monarch-zinnia-pollen

The counts are in, and monarch butterflies are doing a bit better this year, though there is still much to be done. Gardeners can help in many ways—primarily by planting native species of milkweed.

In recent years, butterfly aficionados and nature lovers have watched in horror as the population of monarch butterflies has crashed. The fight to save them is turning out to be more complicated—and more contentious—than many expected.

There is some good news, though: The population of monarchs that spent the winter in their usual forested haunts in Mexico increased a bit in 2015 from the record low populations in 2014, according to National Public Radio.

During the winter season, the total Mexican forest area occupied by monarch colonies was 1.13 hectares, up from the record low of 0.67 hectares last year. NPR reports that it’s unclear why there was a modest improvement in monarch populations this year, but better weather conditions in Mexico than last year probably played a role. Still, the number of monarch butterflies is frankly pathetic.  NPR says nearly a billion monarch butterflies fluttered about a quarter century ago. Now, that number is closer to 30 million — that’s a a 97 percent drop!

Clearly, the monarch population is still in big trouble.

Scientists point to a number of possible causes. Monarch habitat is disappearing, carved up by new housing developments, strip malls, parking lots and roads.

Herbicides, especially glyphosate-based formulas like Monsanto’s Roundup, are even bigger suspects. Farmers and homeowners have been spraying more and more of the stuff on their fields and lawns, killing weeds and protecting crops, but also decimating milkweed, a once-common “weed” upon which monarchs depend to survive.

Plant milkweed, but make it local

Gardeners, experts and nature lovers have concluded that by planting more milkweed—the sole food source for the monarch caterpillar—we might be able to help our orange and black friends.

As with many things in nature, it’s not that simple.

It’s true that many gardeners who’ve planted milkweed are helping, but it’s especially important to plant the right milkweed species. According to a Science magazine report, well-meaning gardeners have been planting tropical milkweed, Asclepias curassavica. The problem is that, when planted in southern locations such as south Texas or the Gulf Coast, tropical milkweed doesn’t die back in the winter like other milkweed species. This can confuse monarchs into foregoing the rest of their migration. In addition, tropical milkweed plants can sometimes host a parasite that harms monarchs, infecting successive generations of butterflies.

Avoid planting tropical milkweed and instead look for these species: Asclepias syriaca, Asclepias incarnata, Asclepias speciosa, Asclepias sullivantii. If your garden center doesn’t carry these, ask them to stock these native varieties—or order by mail.

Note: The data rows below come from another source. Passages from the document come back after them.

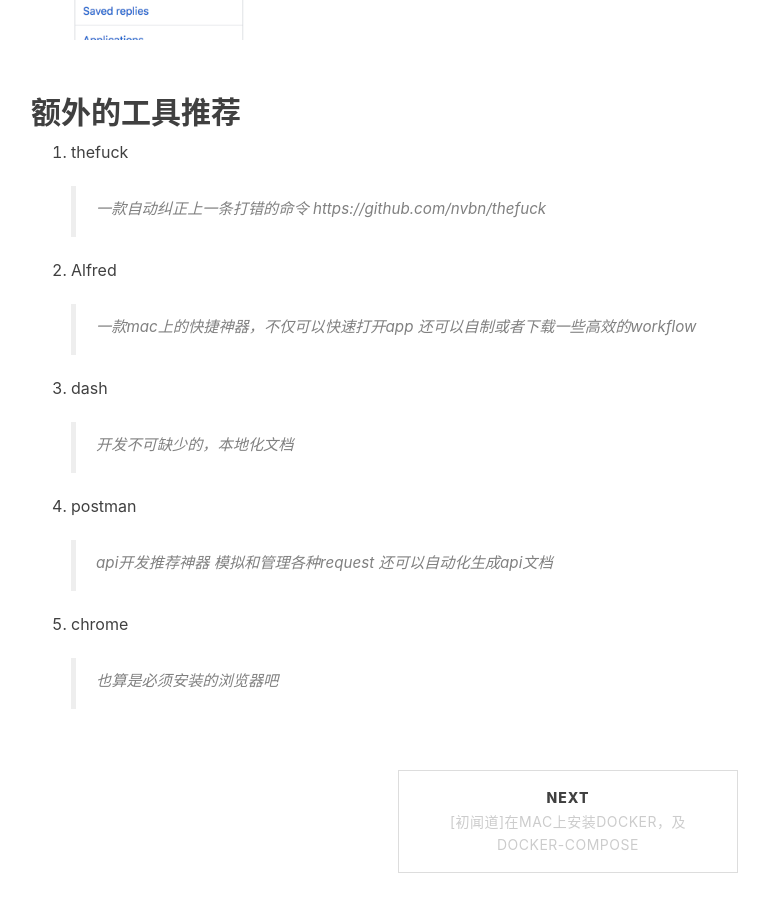
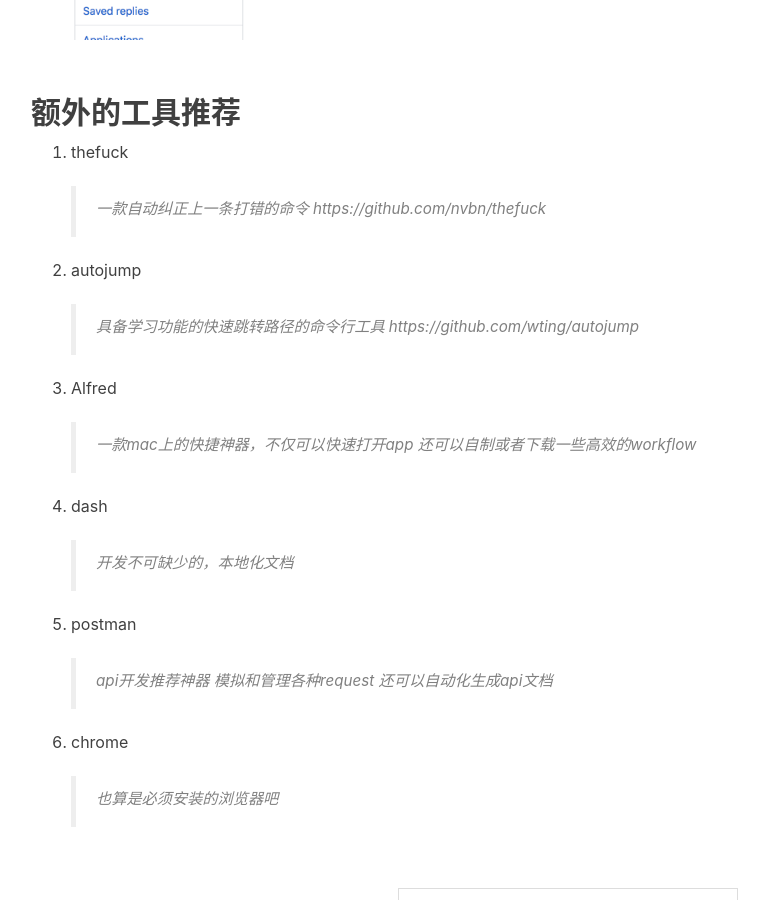
Before and after one commit to oiahoon/oiahoon.github.io, a Jekyll site: the page built from _posts/2018-03-24-initial-mac-develop-enviroment.md, in a window 1280 px wide and 900 px high, scrolled down 6429 px. Shown: the whole window, without its empty margins (234-1003 px from the left). Built offline with Jekyll 4.4.1, drawn with Linux system fonts in a browser that asks for light colours; nearby versions of some CDN libraries; comment, search, counter and statistics services are not loaded.

```diff
--- a/_posts/2018-03-24-initial-mac-develop-enviroment.md
+++ b/_posts/2018-03-24-initial-mac-develop-enviroment.md
@@ -130,6 +130,10 @@
 > 一款自动纠正上一条打错的命令
 > https://github.com/nvbn/thefuck
 
+2. autojump
+> 具备学习功能的快速跳转路径的命令行工具
+> https://github.com/wting/autojump
+
 3. Alfred
 > 一款mac上的快捷神器，不仅可以快速打开app
 > 还可以自制或者下载一些高效的workflow
```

Lawsuit targets glyphosate

In February, the environmental group Natural Resources Defense Council filed suit against the federal Environmental Protection Agency, saying the department failed to heed warnings about the risks glyphosate poses to monarchs, Reuters reports. The lawsuit is still pending.

Under fire with accusations that its product plays a role in monarch declines, Monsanto declared in March that it is donating $4 million to help save the monarch habitat. Recipients include national and regional organizations and universities that are studying and combating the butterfly population crisis.

More resources

  • Monarch Watch: a non-profit clearinghouse of information and resources dedicated to helping save the monarchs. Monarch Watch also has an online store where you can buy butterfly nectar and monarch waystation seed kits for your garden.
  • Saving the Monarch Butterfly: In this article, you can learn more about what gardeners can do to help.
  • Create a Monarch Waystation: Monarchs are in trouble at least in part because of the elimination of milkweed that used to grow in farm fields. Grow a patch of milkweed in your backyard to provide food for monarch caterpillars.
  • Planters and Raised Beds for Butterflies: To attract butterflies and other pollinators, simply plant flowers they love—lots of them. The designs here feature blooms that are rich in color and nectar, ensuring that you will welcome dozens of beneficial insects—especially butterflies.
Matt Sutkoski
matt-sutkowski

Matt is a Gardener’s Supply employee, avid gardener, journalist and weather geek who lives amid an acre of perennial beds and vegetable plots in St. Albans, VT.